Segment Open
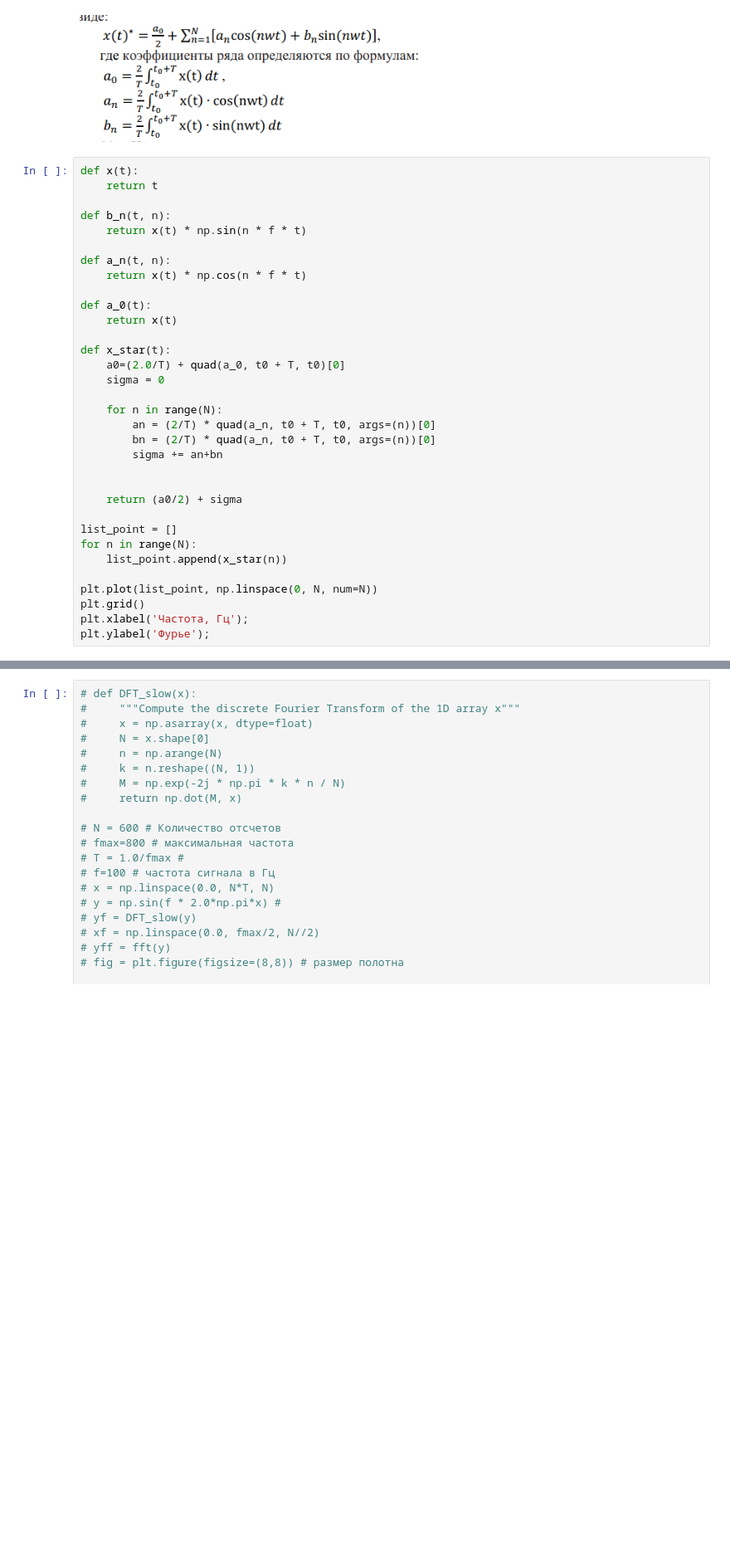
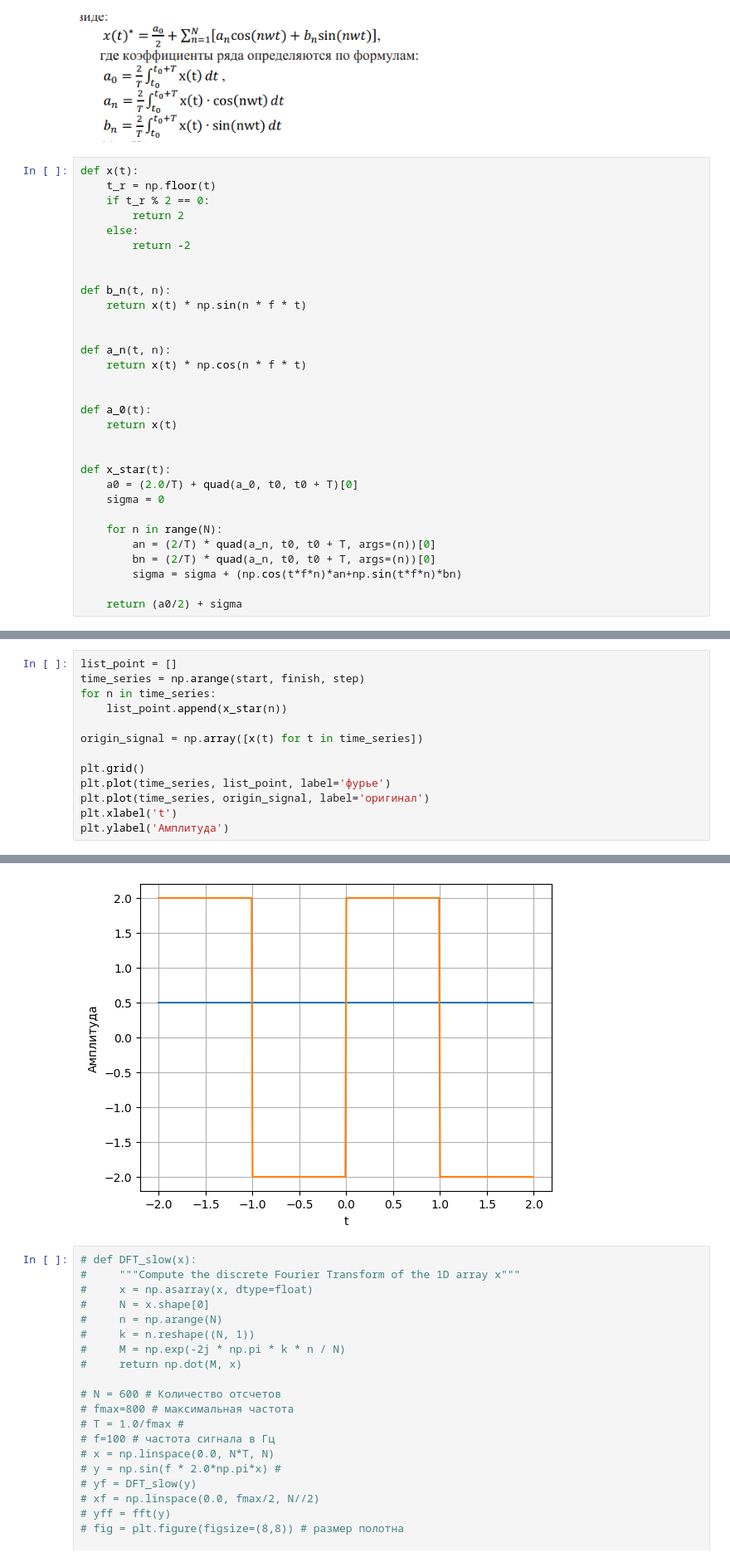
Before and after one commit to EmelyanovAlexey/digital_signal, a Jupyter notebook: lab_1.ipynb, the cells around one changed output, grey strips where cells are left out. Shown: that part at 83% size. Saved outputs shown, nothing was run; the diff lists cells and outputs as text; blank space fills up the shorter version.

```diff
--- a/first_lab_1_1.ipynb
+++ b/lab_1.ipynb
@@ -16,34 +19,32 @@ t0=0
 ![image.png](attachment:image.png)
 # %%
 def x(t):
-    return t
+    t_r = np.floor(t)
+    if t_r % 2 == 0:
+        return 2
+    else:
+        return -2
+
 
 def b_n(t, n):
     return x(t) * np.sin(n * f * t)
 
+
 def a_n(t, n):
     return x(t) * np.cos(n * f * t)
+
 
 def a_0(t):
     return x(t)
 
+
 def x_star(t):
-    a0=(2.0/T) + quad(a_0, t0 + T, t0)[0]
+    a0 = (2.0/T) + quad(a_0, t0, t0 + T)[0]
     sigma = 0
 
     for n in range(N):
-        an = (2/T) * quad(a_n, t0 + T, t0, args=(n))[0]
-        bn = (2/T) * quad(a_n, t0 + T, t0, args=(n))[0]
-        sigma += an+bn
-
+        an = (2/T) * quad(a_n, t0, t0 + T, args=(n))[0]
+        bn = (2/T) * quad(a_n, t0, t0 + T, args=(n))[0]
+        sigma = sigma + (np.cos(t*f*n)*an+np.sin(t*f*n)*bn)
 
     return (a0/2) + sigma
-
-list_point = []
-for n in range(N):
-    list_point.append(x_star(n))
-
-plt.plot(list_point, np.linspace(0, N, num=N))
-plt.grid()
-plt.xlabel('Частота, Гц');
-plt.ylabel('Фурье');
@@ -51,0 +51,14 @@ plt.ylabel('Фурье');
+# %%
+list_point = []
+time_series = np.arange(start, finish, step)
+for n in time_series:
+    list_point.append(x_star(n))
+
+origin_signal = np.array([x(t) for t in time_series])
+
+plt.grid()
+plt.plot(time_series, list_point, label='фурье')
+plt.plot(time_series, origin_signal, label='оригинал')
+plt.xlabel('t')
+plt.ylabel('Амплитуда')
+# %% [output]
@@ -52,3 +66,4 @@ plt.ylabel('Фурье');
+[figure, added]
 # %%
 # def DFT_slow(x):
 #     """Compute the discrete Fourier Transform of the 1D array x"""
```
Also changed, not shown: parts of 4 cells of this notebook, 1 other file.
Segment Closed
Exercise details:
Write everything in the records out exactly, apart from the pictures.

Exercise response:
Before and after one commit to EmelyanovAlexey/digital_signal, a Jupyter notebook: lab_1.ipynb, the cells around one changed output, grey strips where cells are left out. Shown: that part at 83% size. Saved outputs shown, nothing was run; the diff lists cells and outputs as text; blank space fills up the shorter version.

```diff
--- a/first_lab_1_1.ipynb
+++ b/lab_1.ipynb
@@ -16,34 +19,32 @@ t0=0
 ![image.png](attachment:image.png)
 # %%
 def x(t):
-    return t
+    t_r = np.floor(t)
+    if t_r % 2 == 0:
+        return 2
+    else:
+        return -2
+
 
 def b_n(t, n):
     return x(t) * np.sin(n * f * t)
 
+
 def a_n(t, n):
     return x(t) * np.cos(n * f * t)
+
 
 def a_0(t):
     return x(t)
 
+
 def x_star(t):
-    a0=(2.0/T) + quad(a_0, t0 + T, t0)[0]
+    a0 = (2.0/T) + quad(a_0, t0, t0 + T)[0]
     sigma = 0
 
     for n in range(N):
-        an = (2/T) * quad(a_n, t0 + T, t0, args=(n))[0]
-        bn = (2/T) * quad(a_n, t0 + T, t0, args=(n))[0]
-        sigma += an+bn
-
+        an = (2/T) * quad(a_n, t0, t0 + T, args=(n))[0]
+        bn = (2/T) * quad(a_n, t0, t0 + T, args=(n))[0]
+        sigma = sigma + (np.cos(t*f*n)*an+np.sin(t*f*n)*bn)
 
     return (a0/2) + sigma
-
-list_point = []
-for n in range(N):
-    list_point.append(x_star(n))
-
-plt.plot(list_point, np.linspace(0, N, num=N))
-plt.grid()
-plt.xlabel('Частота, Гц');
-plt.ylabel('Фурье');
@@ -51,0 +51,14 @@ plt.ylabel('Фурье');
+# %%
+list_point = []
+time_series = np.arange(start, finish, step)
+for n in time_series:
+    list_point.append(x_star(n))
+
+origin_signal = np.array([x(t) for t in time_series])
+
+plt.grid()
+plt.plot(time_series, list_point, label='фурье')
+plt.plot(time_series, origin_signal, label='оригинал')
+plt.xlabel('t')
+plt.ylabel('Амплитуда')
+# %% [output]
@@ -52,3 +66,4 @@ plt.ylabel('Фурье');
+[figure, added]
 # %%
 # def DFT_slow(x):
 #     """Compute the discrete Fourier Transform of the 1D array x"""
```
Also changed, not shown: parts of 4 cells of this notebook, 1 other file.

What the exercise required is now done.